Studies have shown the white people have a difficult time feeling empathy for people of color.  The University of Toronto research, conducted by social neuroscientists at U of T Scarborough

 “ explored the sensitivity of the “mirror-neuron-system” to race and ethnicity. The researchers had study participants view a series of videos while hooked up to electroencephalogram (EEG) machines. The participants – all white – watched simple videos in which men of different races picked up a glass and took a sip of water. They watched white, black, South Asian and East Asian men perform the task…..Observing someone of a different race produced significantly less motor-cortex activity than observing a person of one’s own race. In other words, people were less likely to mentally simulate the actions of other-race than same-race people”  [Human Brain recognizes and react to race, UTSC Researcher Discover.  https://ose.utsc.utoronto.ca/ose/story.php?id=2135}.

The implications of this are staggering and continue to make a strong case for why educators working with white students must embrace social justice education and implement the principles into their teaching practice.  White students need to understand how racism has impacted their lives and be given tools to dismantle the racism that exist within them in order to reclaim their humanity and be an allies in the struggle for racial justice.  If not, the cycle will continue.

In the next section, I share part of an inquiry-based framework that can be used by educators to explore social justice principles with their students.

 

A Framework for Liberatory Education

During my time as the first director of the DreamYard Art Center in the Bronx, a social justice arts organization, I had the luxury of working with teaching artists who are all passionate educators and believe that arts have the power to make the world more just.

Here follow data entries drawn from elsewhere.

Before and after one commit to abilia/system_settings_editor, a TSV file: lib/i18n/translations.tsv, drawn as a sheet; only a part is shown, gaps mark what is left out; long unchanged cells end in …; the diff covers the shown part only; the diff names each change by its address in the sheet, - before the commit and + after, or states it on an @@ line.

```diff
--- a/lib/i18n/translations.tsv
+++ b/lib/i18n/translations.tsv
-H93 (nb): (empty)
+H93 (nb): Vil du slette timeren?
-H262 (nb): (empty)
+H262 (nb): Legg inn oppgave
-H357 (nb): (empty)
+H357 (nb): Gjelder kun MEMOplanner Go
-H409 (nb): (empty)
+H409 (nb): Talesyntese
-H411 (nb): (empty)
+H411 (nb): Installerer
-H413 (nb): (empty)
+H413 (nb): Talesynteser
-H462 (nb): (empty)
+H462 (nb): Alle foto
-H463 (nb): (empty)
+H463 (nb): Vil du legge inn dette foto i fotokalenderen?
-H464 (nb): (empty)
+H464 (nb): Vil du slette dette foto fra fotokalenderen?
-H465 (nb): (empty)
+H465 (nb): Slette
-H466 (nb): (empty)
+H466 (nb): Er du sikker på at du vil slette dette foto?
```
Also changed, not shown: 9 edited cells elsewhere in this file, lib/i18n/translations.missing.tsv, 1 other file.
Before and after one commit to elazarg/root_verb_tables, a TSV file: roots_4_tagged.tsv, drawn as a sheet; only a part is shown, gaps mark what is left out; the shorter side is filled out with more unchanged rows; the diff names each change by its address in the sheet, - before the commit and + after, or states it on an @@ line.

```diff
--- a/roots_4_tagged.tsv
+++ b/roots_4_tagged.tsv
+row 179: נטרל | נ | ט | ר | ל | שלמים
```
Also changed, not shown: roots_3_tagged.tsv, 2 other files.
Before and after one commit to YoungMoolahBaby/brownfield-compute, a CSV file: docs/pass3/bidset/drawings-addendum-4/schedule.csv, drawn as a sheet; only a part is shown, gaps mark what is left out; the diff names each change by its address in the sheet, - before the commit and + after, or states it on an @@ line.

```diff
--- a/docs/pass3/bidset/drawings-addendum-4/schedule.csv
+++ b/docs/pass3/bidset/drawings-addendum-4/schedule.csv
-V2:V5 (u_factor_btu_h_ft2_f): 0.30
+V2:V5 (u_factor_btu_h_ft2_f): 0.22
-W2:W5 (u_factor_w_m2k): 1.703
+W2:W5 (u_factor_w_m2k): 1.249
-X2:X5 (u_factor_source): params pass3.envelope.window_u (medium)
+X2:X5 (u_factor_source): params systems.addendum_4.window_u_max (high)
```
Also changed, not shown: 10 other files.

In 2009, we realized that we needed to develop our own philosophy around social justice and art making.  We wanted to capture our commitment to developing young people who are critical thinkers, possess a rigorous artistic practice and are committed to social justice.  So, in 2010, we worked with Dr. Susan Willcox, non-profit consultant and expert in youth development practices and critical pedagogy, to create the DreamYard Art Center Framework. The framework, anchored by our core values: empower, create, connect, guides the design of the curriculum at the art center.

Below I have shared our space the space where the social justice work lives: Empower.

* Empower

  • Who am I? → Personal Stories/Histories/Culture

When do I feel powerful/powerless?

What is my superpower/kryptonite?

Who are my ancestors?

  • Where am I? → Liberating/Oppressive Forces in Life
  1.   What do I see? (Naming)
  2.   How does it make me feel?
  3.   How am I affected?
  • What can I Do?→ Awareness of Personal Power to Transform
  1. What are the root causes?
  2. What are the solutions?
  3. What skills/knowledge do I have/need to change it?

These questions that can be used any classroom regardless of the background of the students.  They invite the learning community  to examine themselves; their world and their role as agents of change.

I’ll end with a quote by Paulo Freire shares his philosophy on the function of education:

Education either functions as an instrument which is used to facilitate integration of the younger generation into the logic of the present system and bring about conformity or it becomes the practice of freedom, the means by which men and women deal critically and creatively with reality and discover how to participate in the transformation of their world.

Who needs social justice education?  We all do.  This work requires that all hands be on deck–

dismantling,

rebuilding and

reflecting….repeat….

 

Robyne Walker Murphy is a social justice arts educator and the Culture Access Program Director at Cool Culture (Brooklyn, NY) . She recently has delivered keynote addresses at the University of Chicago (Amplify Arts Summit) and the Seattle Art Museum (CreativeAdvantage Institute) on liberatory education practices.